The beach is the first project to receive funding among the recommendations in the Blueway Plan, a vision for the waterfront between 38th Street and the Brooklyn Bridge released by Stringer and Assembly Member Brian Kavanagh in February. (The plan’s pricey highlight is a bridge deck over the FDR Drive near 14th Street that would improve access to East River Park and eliminate a pinch point in the greenway route.)

In February, Stringer said he was committing $3.5 million in capital funds to the construction of marshland along the riverfront; Quinn’s beach announcement signals the arrival of matching capital funds from the City Council, and Stringer hinted that more money could be on its way. ”This is now money that we can leverage with the state and federal government,” he said.

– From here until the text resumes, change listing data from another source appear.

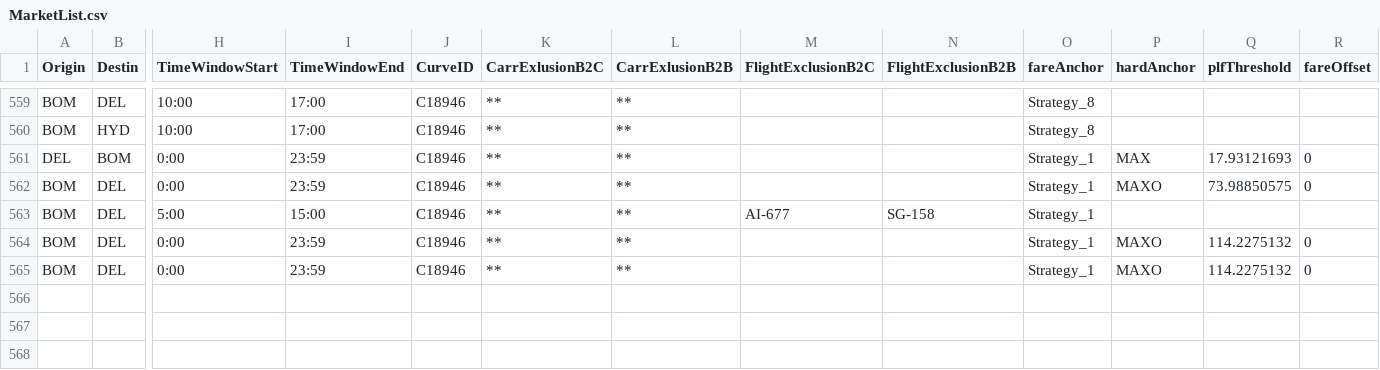
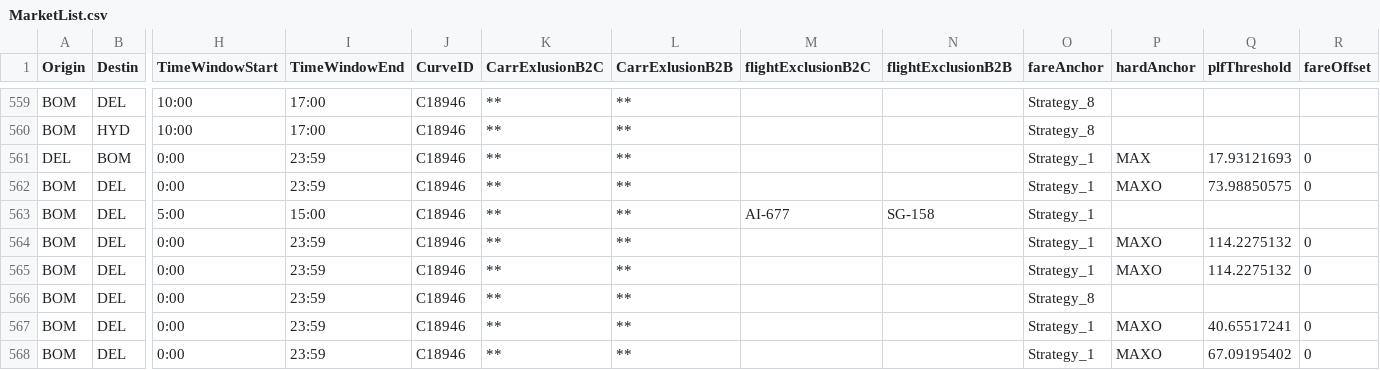
Before and after one commit to vivekbolla123/rm-allocation-serverless-funcs, a CSV file: QPDynamicAllocation/testcases/input/MarketList.csv, drawn as a sheet; only a part is shown, gaps mark what is left out; rows hold the shown columns only; the diff names each change by its address in the sheet, - before the commit and + after, or states it on an @@ line.

```diff
--- a/QPDynamicAllocation/testcases/input/MarketList.csv
+++ b/QPDynamicAllocation/testcases/input/MarketList.csv
-M1: FlightExclusionB2C
+M1: flightExclusionB2C
-N1: FlightExclusionB2B
+N1: flightExclusionB2B
+row 566: BOM | DEL | 0:00 | 23:59 | C18946 | ** | ** |  |  | Strategy_8
+row 567: BOM | DEL | 0:00 | 23:59 | C18946 | ** | ** |  |  | Strategy_1 | MAXO | 40.65517241 | 0
+row 568: BOM | DEL | 0:00 | 23:59 | C18946 | ** | ** |  |  | Strategy_1 | MAXO | 67.09195402 | 0
```
Also changed, not shown: QPDynamicAllocation/testcases/input/Bookload.csv, QPDynamicAllocation/testcases/input/booking_fare_data.csv, 7 other files.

Despite the commitment of funds, there are still important details missing from the proposal for the 11,000 square-foot beach. Conceptual renderings were produced for the Blueway Plan by WXY architecture + urban design, but the proposal does not include a more developed design. There is no timeline for completion of the project, nor is there an estimate of how much it will cost. And it remains to be seen whether the beach project would bring significant upgrades to the East River Greenway, which currently runs underneath the FDR Drive at this location.

“I’m excited that the new plans include a bigger esplanade with seating,” Quinn said, “and lit walkways, which is great to make sure this area can get used more.” Gesturing at the accumulation of sand, debris, and garbage along the river, Quinn added: “You have a natural opportunity to build a beach here.”

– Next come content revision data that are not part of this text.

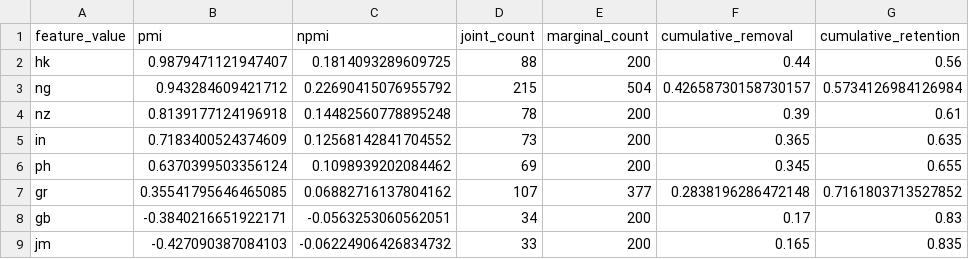
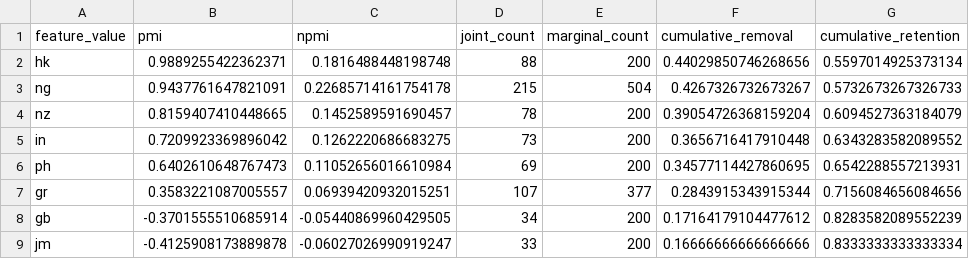
Before and after one commit to jessicacwang/pretraining-quality-mobility, a CSV file: output/eval/pmi/by_component_written_in_ice.csv, drawn as a sheet; only a part is shown; the diff covers the shown part only.

```diff
--- a/output/eval/pmi/by_component_written_in_ice.csv
+++ b/output/eval/pmi/by_component_written_in_ice.csv
@@ -1,9 +1,9 @@
 feature_value,pmi,npmi,joint_count,marginal_count,cumulative_removal,cumulative_retention
-hk,0.9879471121947407,0.1814093289609725,88,200,0.44,0.56
-ng,0.943284609421712,0.22690415076955792,215,504,0.42658730158730157,0.5734126984126984
-nz,0.8139177124196918,0.14482560778895248,78,200,0.39,0.61
-in,0.7183400524374609,0.12568142841704552,73,200,0.365,0.635
-ph,0.6370399503356124,0.1098939202084462,69,200,0.345,0.655
-gr,0.35541795646465085,0.06882716137804162,107,377,0.2838196286472148,0.7161803713527852
-gb,-0.3840216651922171,-0.0563253060562051,34,200,0.17,0.83
-jm,-0.427090387084103,-0.06224906426834732,33,200,0.165,0.835
+hk,0.9889255422362371,0.1816488448198748,88,200,0.44029850746268656,0.5597014925373134
+ng,0.9437761647821091,0.22685714161754178,215,504,0.4267326732673267,0.5732673267326733
+nz,0.8159407410448665,0.1452589591690457,78,200,0.39054726368159204,0.6094527363184079
+in,0.7209923369896042,0.1262220686683275,73,200,0.3656716417910448,0.6343283582089552
+ph,0.6402610648767473,0.11052656016610984,69,200,0.34577114427860695,0.6542288557213931
+gr,0.3583221087005557,0.06939420932015251,107,377,0.2843915343915344,0.7156084656084656
+gb,-0.3701555510685914,-0.05440869960429505,34,200,0.17164179104477612,0.8283582089552239
+jm,-0.4125908173889878,-0.06027026990919247,33,200,0.16666666666666666,0.8333333333333334
```
Also changed, not shown: 36 edited cells elsewhere in this file, output/eval/pmi/by_component_genre.csv, output/eval/pmi/by_component_in_ice.csv, 33 other files.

The mayor’s office was notably absent from today’s announcement. Mayor Bloomberg’s proposal for “Seaport City,” a landfill development on the east side, is adjacent to the Brooklyn Bridge Beach site. When asked today how the beach might be affected by the mayor’s proposal, Stringer dodged the question, simply saying that elected officials are working together.

Moving north, a number of agencies are involved in planning the East River waterfront. NYC EDC is working on esplanade improvements from the Battery to Montgomery Street, and the Parks Department is spearheading a new park at Pier 42 and upgrades in East River Park. North of the Blueway Plan area, EDC is leading a planning process that promises to plug the East River Greenway gap from 38th Street to 60th Street, including a land swap deal with the United Nations.

The United Nations Development Corporation has to get things started through the city’s land use review process, or ULURP, which would kick off the land swap and a transfer of funds that would allow the city to build a section of the East River esplanade, Council Member Dan Garodnick told Streetsblog. “I think we should start this ULURP process as soon as possible,” Garodnick said. “As far as I’m concerned, we should move forward. It’s an important part of connecting our East Side greenway.”

The first new section of the greenway on tap for Garodnick’s district is the rehabilitation of Waterside Pier, a $13 million project funded by Con Edison to open riverfront access between 38th and 41st Streets. Garodnick said the city is right now determining the viability of repair versus replacement of the pier before bidding out contracts for the work.

“We’re working together to try to create a seamless connection. You’ve gotta take it piece by piece,” said Garodnick, who also announced this morning that he is dedicating $1 million in capital funds to a kayak launch and fishing access point at Stuyvesant Cove near 20th Street.

Other projects are also on the horizon, Kavanagh said, with some as small as improved lighting beneath the FDR Drive at 34th Street or coordination with DOT and other agencies to ensure that public works in the area advance the goal of filling in greenway connections. The lease for the Skyport parking garage at 23rd Street is set to expire in 2015. Kavanagh said there might be an opportunity for new park space there, which could open the door for further greenway improvements at that location.

Elected officials at today’s announcement repeatedly invoked greenways and parks along the Hudson River and the Brooklyn side of the East River as models where piecemeal progress has led to large-scale improvements. “Don’t wait until you have every last dollar. If you’ve got a pot of money that can do one part of the park, do it,” Quinn said.

“The goal with both the Blueway and the greenway is to create continuous access,” Kavanagh told Streetsblog. ”The West Side is one of the busiest pathways in the country. I think you’d expect something similar here.”